Change detection outputs
==*==
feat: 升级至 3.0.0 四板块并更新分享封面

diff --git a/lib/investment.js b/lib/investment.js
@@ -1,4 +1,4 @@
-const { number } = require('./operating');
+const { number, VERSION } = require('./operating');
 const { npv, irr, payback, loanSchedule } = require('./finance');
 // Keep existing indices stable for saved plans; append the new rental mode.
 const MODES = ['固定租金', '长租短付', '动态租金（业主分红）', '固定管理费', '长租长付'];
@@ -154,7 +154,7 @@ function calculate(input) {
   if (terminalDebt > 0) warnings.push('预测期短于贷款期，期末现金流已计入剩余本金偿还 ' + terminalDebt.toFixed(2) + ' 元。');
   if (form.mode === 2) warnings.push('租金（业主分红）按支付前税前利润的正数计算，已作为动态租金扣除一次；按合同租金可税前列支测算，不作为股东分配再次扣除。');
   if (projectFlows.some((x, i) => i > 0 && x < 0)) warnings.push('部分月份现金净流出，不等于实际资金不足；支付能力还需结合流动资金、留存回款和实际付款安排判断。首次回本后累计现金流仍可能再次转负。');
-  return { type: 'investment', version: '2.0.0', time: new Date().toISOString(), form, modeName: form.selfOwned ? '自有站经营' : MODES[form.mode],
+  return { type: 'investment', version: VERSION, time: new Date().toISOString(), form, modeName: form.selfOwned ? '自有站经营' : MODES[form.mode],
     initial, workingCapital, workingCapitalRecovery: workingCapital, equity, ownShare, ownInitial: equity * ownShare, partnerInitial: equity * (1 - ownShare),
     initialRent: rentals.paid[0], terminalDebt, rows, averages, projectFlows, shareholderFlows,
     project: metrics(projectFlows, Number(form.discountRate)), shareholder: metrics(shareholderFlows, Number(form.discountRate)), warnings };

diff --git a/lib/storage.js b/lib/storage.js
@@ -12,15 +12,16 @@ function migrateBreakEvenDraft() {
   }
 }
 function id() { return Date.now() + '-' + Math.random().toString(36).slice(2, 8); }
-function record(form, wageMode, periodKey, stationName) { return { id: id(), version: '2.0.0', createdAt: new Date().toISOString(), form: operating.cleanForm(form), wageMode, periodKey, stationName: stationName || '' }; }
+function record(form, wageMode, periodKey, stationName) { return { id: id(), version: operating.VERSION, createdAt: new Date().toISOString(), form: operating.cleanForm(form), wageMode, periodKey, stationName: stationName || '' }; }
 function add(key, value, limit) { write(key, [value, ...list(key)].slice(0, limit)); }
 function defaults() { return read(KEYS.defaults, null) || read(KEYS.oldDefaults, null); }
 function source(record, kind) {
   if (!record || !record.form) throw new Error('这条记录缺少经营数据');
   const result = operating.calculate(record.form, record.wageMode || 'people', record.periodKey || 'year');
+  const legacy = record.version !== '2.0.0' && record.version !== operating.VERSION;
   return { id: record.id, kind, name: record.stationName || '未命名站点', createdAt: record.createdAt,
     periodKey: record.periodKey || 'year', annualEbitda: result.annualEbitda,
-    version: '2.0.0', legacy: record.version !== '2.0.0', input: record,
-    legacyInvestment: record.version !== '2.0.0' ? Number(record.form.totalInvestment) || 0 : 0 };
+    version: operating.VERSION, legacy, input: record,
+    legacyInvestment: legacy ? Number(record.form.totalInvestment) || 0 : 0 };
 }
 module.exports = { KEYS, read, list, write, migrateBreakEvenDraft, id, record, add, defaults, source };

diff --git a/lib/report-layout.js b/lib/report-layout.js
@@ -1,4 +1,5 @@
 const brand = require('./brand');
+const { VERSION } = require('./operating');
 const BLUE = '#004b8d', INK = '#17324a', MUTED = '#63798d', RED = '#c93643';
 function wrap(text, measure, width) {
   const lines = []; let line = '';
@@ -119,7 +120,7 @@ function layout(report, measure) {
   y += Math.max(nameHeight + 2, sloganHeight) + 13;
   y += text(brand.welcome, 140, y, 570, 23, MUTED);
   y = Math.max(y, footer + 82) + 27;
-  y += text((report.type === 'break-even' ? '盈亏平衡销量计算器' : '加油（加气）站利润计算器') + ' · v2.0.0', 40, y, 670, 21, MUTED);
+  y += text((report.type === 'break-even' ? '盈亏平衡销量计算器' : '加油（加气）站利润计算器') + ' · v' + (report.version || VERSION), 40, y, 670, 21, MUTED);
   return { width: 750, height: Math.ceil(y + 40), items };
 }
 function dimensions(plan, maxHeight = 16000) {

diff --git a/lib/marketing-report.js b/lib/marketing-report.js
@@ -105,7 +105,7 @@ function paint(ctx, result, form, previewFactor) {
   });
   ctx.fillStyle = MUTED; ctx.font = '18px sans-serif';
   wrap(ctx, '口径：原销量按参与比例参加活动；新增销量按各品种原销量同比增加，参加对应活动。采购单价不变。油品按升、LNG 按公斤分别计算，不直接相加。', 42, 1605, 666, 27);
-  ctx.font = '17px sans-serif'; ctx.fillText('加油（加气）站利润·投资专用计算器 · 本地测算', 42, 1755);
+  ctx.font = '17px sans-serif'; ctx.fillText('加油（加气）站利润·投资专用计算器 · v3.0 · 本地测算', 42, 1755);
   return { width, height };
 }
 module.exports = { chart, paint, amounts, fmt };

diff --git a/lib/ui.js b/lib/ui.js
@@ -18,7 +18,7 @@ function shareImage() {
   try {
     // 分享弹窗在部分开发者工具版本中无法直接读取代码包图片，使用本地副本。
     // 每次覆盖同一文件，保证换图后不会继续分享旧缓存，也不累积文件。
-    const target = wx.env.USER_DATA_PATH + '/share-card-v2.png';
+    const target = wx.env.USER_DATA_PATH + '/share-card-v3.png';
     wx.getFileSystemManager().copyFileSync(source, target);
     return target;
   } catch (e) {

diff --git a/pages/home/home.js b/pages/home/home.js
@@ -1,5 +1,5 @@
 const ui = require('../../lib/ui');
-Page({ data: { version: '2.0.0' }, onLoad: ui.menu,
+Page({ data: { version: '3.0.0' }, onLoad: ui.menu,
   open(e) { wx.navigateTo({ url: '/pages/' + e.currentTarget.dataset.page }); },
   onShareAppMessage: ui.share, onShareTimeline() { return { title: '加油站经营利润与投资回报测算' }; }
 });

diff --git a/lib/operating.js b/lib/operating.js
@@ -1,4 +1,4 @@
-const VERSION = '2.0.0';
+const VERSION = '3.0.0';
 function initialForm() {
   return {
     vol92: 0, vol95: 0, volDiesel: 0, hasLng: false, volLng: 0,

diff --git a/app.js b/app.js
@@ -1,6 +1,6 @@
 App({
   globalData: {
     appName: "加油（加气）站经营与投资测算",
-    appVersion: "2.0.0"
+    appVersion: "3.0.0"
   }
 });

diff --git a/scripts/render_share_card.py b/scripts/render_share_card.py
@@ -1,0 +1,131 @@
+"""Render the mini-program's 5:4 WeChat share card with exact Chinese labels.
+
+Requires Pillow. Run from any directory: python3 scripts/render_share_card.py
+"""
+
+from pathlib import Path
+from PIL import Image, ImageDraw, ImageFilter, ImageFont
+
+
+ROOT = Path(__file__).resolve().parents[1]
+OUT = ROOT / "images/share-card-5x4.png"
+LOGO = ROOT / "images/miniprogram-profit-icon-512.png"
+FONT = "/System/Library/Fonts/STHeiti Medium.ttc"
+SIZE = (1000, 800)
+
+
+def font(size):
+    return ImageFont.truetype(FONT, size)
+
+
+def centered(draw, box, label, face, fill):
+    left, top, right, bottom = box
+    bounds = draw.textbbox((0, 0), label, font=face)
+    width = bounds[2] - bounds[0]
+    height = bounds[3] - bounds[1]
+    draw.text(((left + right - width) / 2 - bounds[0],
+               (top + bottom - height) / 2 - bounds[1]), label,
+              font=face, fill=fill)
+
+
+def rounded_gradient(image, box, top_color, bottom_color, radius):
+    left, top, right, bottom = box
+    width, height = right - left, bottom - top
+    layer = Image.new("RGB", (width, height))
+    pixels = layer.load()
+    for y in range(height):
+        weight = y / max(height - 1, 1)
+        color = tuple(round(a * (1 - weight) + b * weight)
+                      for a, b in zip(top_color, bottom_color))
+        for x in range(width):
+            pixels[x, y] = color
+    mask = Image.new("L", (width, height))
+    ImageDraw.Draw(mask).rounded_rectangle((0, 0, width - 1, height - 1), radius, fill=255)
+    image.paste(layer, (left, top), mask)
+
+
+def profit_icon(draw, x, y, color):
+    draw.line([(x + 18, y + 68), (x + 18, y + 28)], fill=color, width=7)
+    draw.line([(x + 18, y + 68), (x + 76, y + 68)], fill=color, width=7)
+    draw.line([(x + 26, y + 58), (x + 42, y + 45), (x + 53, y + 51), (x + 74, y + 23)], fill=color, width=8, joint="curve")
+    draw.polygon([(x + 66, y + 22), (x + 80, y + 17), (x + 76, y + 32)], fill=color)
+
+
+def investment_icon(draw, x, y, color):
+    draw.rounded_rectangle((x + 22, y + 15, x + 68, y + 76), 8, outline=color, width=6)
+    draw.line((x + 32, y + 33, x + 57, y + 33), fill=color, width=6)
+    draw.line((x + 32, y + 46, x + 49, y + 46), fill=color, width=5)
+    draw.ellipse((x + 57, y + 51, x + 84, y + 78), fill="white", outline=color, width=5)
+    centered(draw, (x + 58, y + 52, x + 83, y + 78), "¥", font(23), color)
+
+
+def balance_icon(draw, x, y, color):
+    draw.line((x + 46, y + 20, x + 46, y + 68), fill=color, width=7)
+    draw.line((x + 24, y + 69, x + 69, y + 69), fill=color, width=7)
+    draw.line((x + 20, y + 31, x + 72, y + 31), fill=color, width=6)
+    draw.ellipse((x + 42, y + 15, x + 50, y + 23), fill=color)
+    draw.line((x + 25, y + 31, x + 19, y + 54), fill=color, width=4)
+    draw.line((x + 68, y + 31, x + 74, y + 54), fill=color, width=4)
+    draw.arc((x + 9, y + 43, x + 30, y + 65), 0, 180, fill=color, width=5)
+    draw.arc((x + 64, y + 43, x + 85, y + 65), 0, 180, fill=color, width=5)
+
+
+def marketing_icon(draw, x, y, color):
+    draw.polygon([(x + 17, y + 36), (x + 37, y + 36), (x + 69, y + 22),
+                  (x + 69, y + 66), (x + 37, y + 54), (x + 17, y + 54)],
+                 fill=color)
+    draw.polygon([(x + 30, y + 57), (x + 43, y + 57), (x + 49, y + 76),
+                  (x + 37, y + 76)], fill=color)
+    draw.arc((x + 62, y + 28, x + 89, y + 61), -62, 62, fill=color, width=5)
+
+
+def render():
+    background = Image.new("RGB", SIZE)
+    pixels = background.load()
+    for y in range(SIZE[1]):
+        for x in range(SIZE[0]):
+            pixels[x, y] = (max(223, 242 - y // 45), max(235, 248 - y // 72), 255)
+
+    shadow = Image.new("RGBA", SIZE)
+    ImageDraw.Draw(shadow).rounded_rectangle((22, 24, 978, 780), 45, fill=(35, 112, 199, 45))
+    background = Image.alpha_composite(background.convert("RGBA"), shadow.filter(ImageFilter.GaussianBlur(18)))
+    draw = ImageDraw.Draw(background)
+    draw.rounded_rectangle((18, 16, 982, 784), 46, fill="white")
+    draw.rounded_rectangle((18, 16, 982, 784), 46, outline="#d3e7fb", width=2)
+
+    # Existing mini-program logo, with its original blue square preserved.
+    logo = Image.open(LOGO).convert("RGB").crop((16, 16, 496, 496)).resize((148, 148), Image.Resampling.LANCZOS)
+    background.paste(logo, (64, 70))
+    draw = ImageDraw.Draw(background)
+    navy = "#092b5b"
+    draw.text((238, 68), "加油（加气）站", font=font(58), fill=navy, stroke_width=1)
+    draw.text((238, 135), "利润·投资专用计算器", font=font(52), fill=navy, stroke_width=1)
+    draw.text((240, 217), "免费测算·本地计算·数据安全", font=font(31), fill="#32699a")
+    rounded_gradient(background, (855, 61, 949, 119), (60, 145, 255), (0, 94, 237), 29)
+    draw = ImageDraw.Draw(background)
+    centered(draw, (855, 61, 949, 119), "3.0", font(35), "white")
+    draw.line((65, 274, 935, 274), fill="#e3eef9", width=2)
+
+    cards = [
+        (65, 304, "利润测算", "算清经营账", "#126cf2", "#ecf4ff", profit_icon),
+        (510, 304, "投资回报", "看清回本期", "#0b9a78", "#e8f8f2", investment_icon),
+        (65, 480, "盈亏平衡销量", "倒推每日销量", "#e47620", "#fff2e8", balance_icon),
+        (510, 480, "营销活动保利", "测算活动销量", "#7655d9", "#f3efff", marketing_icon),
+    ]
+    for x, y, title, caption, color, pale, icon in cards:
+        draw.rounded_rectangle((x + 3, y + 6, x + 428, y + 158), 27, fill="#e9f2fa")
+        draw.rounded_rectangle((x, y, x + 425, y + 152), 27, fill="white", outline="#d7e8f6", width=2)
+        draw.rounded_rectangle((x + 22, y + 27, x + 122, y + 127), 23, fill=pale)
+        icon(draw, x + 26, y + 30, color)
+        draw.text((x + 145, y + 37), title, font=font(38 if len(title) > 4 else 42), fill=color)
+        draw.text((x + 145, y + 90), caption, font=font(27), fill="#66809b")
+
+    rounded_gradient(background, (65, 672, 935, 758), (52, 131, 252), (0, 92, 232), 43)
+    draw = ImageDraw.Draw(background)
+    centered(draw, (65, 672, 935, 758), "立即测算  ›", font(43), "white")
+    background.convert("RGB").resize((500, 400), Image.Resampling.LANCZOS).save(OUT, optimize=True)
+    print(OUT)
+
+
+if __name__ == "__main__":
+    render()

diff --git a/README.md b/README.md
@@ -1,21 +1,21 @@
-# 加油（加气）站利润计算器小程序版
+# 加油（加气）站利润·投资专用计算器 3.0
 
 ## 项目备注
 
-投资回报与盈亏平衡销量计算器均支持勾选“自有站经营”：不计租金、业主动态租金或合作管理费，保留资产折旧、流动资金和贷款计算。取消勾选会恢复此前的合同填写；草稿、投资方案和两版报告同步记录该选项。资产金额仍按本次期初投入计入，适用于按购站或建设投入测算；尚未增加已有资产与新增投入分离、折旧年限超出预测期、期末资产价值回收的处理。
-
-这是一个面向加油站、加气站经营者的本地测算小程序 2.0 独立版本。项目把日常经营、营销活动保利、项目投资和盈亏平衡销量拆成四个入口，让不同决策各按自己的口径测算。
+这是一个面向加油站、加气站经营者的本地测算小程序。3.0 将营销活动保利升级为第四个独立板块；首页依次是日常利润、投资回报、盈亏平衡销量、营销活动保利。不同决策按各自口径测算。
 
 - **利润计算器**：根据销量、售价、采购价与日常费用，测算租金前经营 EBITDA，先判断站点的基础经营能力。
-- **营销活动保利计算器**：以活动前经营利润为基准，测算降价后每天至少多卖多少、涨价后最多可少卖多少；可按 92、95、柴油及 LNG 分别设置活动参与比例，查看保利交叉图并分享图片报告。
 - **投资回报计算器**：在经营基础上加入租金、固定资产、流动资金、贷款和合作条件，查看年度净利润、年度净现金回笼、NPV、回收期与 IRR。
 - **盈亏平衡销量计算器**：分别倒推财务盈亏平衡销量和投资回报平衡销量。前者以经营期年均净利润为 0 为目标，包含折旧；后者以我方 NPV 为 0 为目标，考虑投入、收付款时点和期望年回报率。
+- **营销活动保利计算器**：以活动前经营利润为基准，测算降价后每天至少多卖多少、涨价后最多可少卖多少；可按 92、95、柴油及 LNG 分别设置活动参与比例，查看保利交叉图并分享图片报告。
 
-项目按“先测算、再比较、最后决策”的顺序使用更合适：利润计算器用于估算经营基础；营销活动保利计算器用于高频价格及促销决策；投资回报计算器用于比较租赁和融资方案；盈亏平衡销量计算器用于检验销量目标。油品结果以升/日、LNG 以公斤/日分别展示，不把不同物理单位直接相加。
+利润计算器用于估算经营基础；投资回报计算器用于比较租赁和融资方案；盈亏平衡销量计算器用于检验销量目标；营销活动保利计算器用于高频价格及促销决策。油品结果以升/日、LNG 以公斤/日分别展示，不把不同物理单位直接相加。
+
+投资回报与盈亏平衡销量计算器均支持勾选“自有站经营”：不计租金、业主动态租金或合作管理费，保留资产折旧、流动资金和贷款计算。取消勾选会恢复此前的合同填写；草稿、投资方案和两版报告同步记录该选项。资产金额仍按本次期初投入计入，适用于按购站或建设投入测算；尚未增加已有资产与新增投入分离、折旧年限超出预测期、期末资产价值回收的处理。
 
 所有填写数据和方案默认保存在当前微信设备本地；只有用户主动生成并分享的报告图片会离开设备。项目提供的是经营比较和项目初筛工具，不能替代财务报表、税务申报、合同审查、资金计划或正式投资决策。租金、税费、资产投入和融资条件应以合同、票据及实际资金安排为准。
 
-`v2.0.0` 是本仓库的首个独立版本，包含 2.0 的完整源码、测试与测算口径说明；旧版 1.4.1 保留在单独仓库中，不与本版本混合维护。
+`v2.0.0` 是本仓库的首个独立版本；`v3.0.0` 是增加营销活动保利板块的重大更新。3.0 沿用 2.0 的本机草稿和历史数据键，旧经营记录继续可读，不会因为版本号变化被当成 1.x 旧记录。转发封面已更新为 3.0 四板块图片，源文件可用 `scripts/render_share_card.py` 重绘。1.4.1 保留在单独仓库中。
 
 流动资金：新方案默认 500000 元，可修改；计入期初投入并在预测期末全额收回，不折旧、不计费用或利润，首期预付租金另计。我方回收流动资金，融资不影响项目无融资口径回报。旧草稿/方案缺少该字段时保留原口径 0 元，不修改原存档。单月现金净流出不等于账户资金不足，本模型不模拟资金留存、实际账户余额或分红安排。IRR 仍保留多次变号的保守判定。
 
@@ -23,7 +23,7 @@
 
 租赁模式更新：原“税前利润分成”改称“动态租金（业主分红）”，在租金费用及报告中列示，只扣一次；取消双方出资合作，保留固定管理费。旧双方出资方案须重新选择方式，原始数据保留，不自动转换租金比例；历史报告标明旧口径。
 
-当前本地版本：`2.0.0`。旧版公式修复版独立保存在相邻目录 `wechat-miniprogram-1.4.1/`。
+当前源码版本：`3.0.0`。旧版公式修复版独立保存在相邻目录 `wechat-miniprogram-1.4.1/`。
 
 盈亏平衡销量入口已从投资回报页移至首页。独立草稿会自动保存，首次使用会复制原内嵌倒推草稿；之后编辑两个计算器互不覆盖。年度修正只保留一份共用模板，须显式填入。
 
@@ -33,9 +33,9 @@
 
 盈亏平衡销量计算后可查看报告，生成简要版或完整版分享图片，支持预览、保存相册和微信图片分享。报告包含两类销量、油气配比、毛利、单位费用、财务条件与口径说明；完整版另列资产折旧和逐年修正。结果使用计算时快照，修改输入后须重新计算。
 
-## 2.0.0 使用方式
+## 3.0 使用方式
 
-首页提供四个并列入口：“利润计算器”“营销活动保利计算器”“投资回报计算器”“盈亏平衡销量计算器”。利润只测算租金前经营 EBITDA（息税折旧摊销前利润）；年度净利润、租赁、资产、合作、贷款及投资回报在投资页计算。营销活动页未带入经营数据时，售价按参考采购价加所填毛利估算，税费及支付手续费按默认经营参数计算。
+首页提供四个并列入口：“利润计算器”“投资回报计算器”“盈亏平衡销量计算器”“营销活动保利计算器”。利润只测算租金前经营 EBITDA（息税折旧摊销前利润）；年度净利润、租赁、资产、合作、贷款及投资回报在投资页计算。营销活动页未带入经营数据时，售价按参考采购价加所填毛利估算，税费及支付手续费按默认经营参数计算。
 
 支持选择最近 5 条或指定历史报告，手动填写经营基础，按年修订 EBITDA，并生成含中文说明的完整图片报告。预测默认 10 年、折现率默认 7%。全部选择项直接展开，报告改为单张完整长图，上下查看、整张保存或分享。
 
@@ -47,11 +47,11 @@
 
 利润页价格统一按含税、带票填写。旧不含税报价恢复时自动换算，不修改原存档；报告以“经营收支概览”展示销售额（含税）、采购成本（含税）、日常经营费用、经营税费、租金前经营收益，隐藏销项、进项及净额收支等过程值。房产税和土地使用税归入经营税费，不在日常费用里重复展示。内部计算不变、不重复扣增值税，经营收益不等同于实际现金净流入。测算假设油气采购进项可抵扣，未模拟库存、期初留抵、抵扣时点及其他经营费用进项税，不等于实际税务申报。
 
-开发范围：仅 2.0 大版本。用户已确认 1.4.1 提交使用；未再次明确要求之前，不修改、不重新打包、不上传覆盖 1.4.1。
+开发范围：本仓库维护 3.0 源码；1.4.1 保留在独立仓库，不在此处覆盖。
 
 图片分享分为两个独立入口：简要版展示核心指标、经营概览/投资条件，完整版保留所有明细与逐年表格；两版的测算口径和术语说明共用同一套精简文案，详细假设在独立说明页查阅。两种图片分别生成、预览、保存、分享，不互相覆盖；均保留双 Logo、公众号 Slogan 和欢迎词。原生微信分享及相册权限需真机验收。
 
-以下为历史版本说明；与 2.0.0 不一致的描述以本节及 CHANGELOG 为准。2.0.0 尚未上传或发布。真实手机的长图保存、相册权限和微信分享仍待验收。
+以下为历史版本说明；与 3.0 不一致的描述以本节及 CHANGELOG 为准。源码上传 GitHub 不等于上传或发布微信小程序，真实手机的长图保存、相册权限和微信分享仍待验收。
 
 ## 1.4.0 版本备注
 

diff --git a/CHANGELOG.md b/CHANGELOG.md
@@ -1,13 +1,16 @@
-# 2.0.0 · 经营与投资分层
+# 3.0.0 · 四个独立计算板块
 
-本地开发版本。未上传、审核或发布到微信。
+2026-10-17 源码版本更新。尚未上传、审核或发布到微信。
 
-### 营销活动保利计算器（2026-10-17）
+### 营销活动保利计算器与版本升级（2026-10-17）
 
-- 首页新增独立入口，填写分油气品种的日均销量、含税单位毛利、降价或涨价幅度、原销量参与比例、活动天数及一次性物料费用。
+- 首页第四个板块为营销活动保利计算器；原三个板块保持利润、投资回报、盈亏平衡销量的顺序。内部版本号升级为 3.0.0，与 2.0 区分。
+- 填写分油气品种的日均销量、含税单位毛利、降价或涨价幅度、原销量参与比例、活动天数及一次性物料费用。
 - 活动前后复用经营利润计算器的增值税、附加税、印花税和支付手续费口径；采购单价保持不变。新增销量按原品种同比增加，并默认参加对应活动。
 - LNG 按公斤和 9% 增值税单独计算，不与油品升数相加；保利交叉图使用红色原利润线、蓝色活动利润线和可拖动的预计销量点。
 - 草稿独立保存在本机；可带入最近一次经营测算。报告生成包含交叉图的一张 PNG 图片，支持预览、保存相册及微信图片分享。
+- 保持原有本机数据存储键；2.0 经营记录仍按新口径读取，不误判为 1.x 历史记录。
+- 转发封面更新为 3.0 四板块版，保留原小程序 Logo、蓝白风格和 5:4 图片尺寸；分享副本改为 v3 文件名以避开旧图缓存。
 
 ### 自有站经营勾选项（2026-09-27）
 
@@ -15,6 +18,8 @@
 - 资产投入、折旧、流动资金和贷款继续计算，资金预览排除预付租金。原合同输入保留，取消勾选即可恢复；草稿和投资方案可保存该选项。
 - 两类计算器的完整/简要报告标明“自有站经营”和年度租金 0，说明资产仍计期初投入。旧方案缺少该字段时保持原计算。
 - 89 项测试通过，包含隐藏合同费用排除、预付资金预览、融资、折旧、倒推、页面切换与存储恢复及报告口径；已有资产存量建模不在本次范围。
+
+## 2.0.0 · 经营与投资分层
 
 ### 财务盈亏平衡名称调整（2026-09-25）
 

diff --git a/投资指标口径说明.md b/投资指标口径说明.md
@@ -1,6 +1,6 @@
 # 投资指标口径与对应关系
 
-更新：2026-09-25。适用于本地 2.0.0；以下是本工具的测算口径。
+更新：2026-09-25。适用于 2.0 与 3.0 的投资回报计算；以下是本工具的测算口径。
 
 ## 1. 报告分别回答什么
==*==
How many lines of the entries hold the word "operating"? Respond with the number alone.

ANSWER TO THE EXERCISE: 9